Activity
Match the word "Singapore". Return each line of the data below where it appears.

Data to use
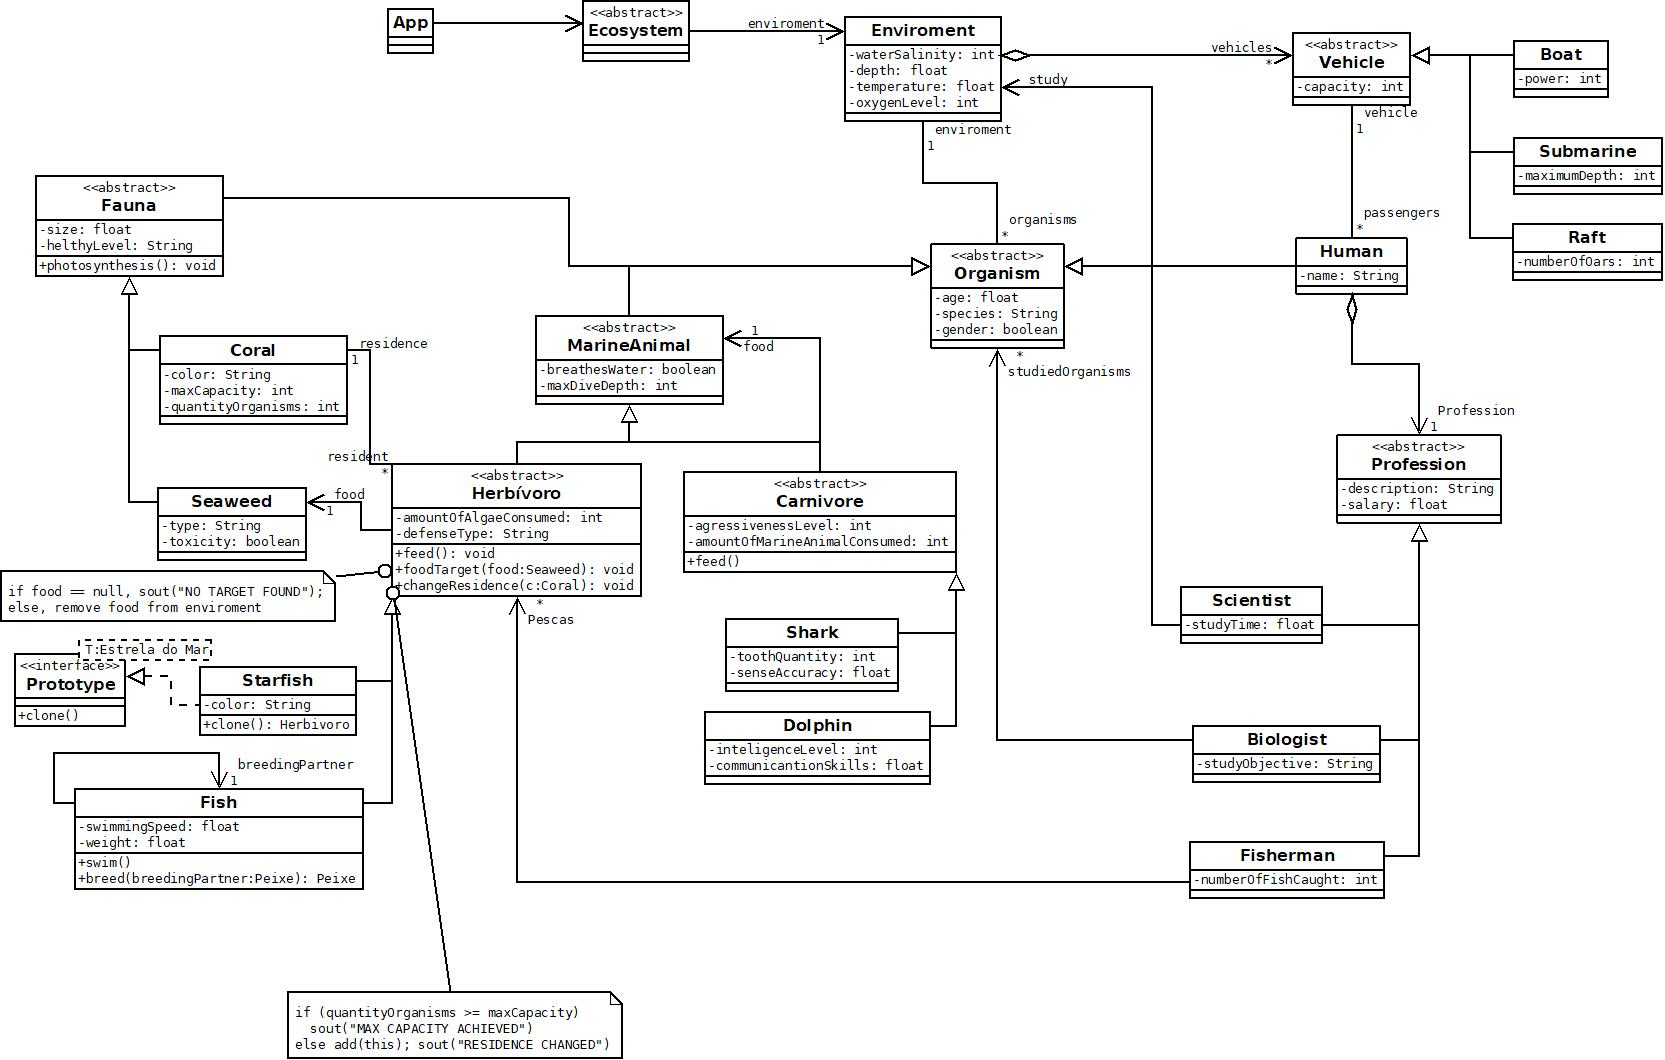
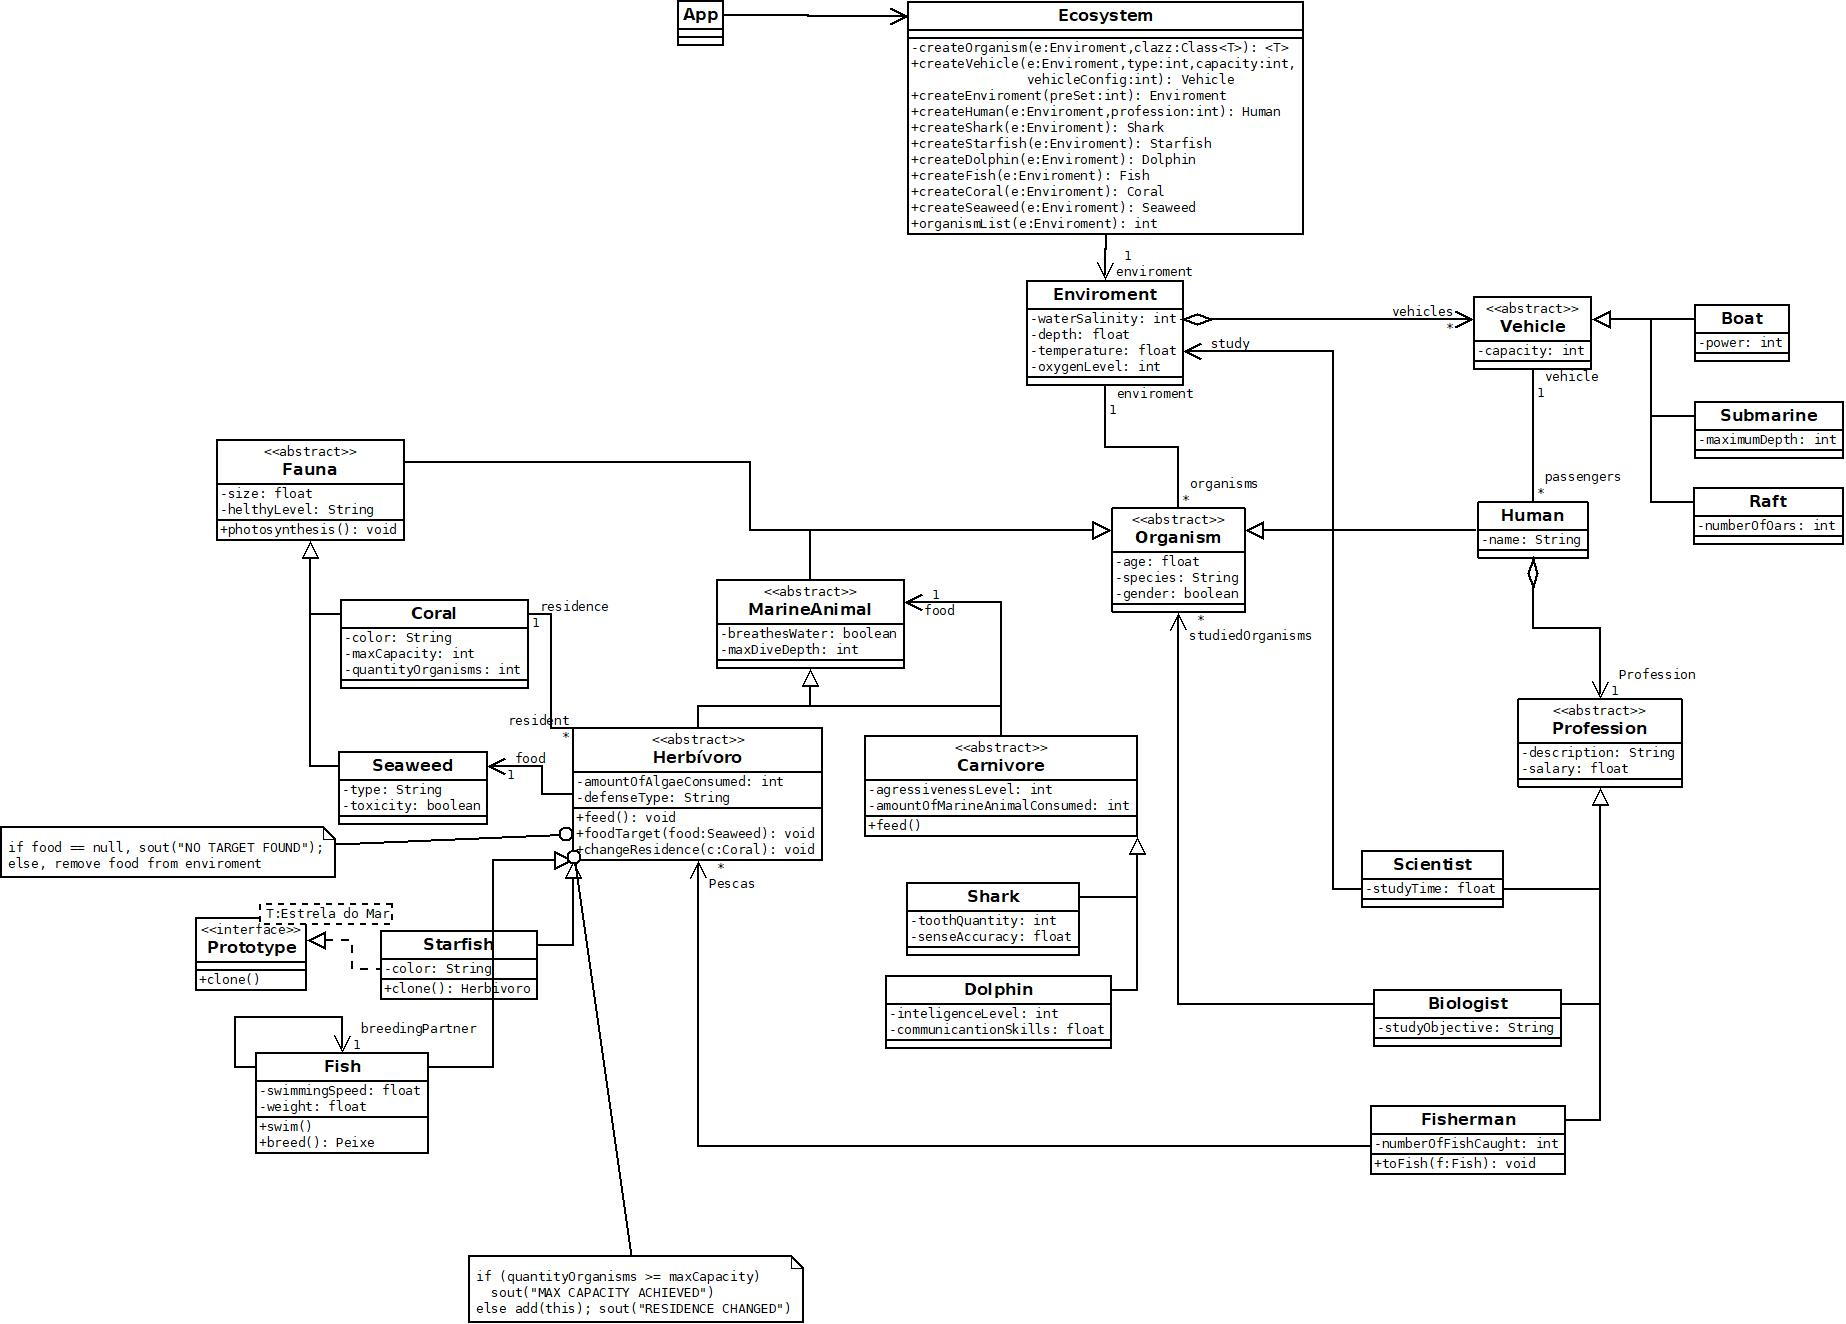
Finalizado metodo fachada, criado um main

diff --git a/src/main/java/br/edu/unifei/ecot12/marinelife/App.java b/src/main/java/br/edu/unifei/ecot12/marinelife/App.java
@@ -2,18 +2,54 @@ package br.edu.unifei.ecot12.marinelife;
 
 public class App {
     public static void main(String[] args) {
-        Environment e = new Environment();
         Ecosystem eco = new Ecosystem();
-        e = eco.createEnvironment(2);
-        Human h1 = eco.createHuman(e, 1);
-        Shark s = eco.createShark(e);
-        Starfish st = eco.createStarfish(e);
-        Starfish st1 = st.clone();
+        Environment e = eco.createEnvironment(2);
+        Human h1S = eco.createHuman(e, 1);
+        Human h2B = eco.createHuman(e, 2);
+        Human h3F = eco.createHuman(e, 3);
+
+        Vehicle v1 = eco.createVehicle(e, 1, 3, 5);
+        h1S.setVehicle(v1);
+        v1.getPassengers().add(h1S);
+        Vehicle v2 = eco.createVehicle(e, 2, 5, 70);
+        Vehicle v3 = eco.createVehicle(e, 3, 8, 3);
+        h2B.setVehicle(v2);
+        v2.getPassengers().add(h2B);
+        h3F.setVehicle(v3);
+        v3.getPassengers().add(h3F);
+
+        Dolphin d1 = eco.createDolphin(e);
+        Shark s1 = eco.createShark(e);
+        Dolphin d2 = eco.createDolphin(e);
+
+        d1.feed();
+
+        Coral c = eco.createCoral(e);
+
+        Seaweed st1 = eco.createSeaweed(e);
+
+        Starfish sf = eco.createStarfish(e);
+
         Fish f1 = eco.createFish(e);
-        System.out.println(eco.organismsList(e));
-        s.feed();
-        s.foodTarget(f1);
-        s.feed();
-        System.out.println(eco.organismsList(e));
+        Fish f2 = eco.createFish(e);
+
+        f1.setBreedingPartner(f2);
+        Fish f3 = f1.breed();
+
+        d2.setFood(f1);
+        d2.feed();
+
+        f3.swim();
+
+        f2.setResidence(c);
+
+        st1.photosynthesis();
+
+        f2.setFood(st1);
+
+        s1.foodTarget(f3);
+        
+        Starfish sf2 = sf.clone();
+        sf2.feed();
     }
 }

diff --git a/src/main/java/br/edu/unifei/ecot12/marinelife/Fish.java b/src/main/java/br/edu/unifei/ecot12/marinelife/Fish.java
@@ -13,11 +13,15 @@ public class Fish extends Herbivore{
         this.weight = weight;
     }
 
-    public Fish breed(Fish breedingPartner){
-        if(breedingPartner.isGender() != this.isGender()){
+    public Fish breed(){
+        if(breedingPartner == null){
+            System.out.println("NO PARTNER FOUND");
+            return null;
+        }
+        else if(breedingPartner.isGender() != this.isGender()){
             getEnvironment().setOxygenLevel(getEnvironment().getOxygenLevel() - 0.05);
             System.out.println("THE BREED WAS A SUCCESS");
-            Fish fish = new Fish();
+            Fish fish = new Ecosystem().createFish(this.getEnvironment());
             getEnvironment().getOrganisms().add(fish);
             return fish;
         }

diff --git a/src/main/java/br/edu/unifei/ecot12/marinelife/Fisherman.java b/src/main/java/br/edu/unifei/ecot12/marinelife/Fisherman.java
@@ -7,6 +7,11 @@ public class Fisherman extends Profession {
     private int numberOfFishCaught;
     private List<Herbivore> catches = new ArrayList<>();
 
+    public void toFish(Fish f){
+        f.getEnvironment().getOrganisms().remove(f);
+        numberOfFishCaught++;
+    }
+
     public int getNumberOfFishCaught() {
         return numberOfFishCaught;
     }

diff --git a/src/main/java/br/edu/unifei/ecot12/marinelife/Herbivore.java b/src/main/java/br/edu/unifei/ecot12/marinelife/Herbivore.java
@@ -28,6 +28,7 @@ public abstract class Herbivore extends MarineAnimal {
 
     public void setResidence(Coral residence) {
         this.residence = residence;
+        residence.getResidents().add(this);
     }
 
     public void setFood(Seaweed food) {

---

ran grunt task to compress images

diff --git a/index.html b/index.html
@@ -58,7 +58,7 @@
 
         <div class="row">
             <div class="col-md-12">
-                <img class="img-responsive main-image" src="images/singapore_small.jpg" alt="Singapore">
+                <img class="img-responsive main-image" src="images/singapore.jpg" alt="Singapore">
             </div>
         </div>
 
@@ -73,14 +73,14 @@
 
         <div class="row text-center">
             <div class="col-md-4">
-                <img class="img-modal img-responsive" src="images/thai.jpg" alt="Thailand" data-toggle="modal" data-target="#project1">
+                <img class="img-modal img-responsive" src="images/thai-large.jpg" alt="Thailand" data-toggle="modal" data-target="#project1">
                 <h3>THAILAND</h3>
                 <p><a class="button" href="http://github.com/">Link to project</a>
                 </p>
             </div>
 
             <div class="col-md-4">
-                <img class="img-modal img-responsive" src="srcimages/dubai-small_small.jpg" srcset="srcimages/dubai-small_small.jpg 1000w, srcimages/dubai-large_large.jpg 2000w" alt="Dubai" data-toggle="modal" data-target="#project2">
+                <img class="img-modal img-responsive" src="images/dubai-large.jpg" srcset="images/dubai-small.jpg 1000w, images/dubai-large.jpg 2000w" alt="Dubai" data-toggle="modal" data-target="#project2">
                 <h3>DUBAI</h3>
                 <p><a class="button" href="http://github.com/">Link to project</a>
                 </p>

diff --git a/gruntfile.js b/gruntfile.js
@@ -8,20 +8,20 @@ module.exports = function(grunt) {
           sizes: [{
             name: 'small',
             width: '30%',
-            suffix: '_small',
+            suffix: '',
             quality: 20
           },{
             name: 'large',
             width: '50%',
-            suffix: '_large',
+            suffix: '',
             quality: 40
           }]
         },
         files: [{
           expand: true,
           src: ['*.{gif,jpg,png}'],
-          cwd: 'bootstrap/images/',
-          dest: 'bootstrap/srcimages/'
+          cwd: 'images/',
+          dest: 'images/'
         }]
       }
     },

Answer below
-                <img class="img-responsive main-image" src="images/singapore_small.jpg" alt="Singapore">
+                <img class="img-responsive main-image" src="images/singapore.jpg" alt="Singapore">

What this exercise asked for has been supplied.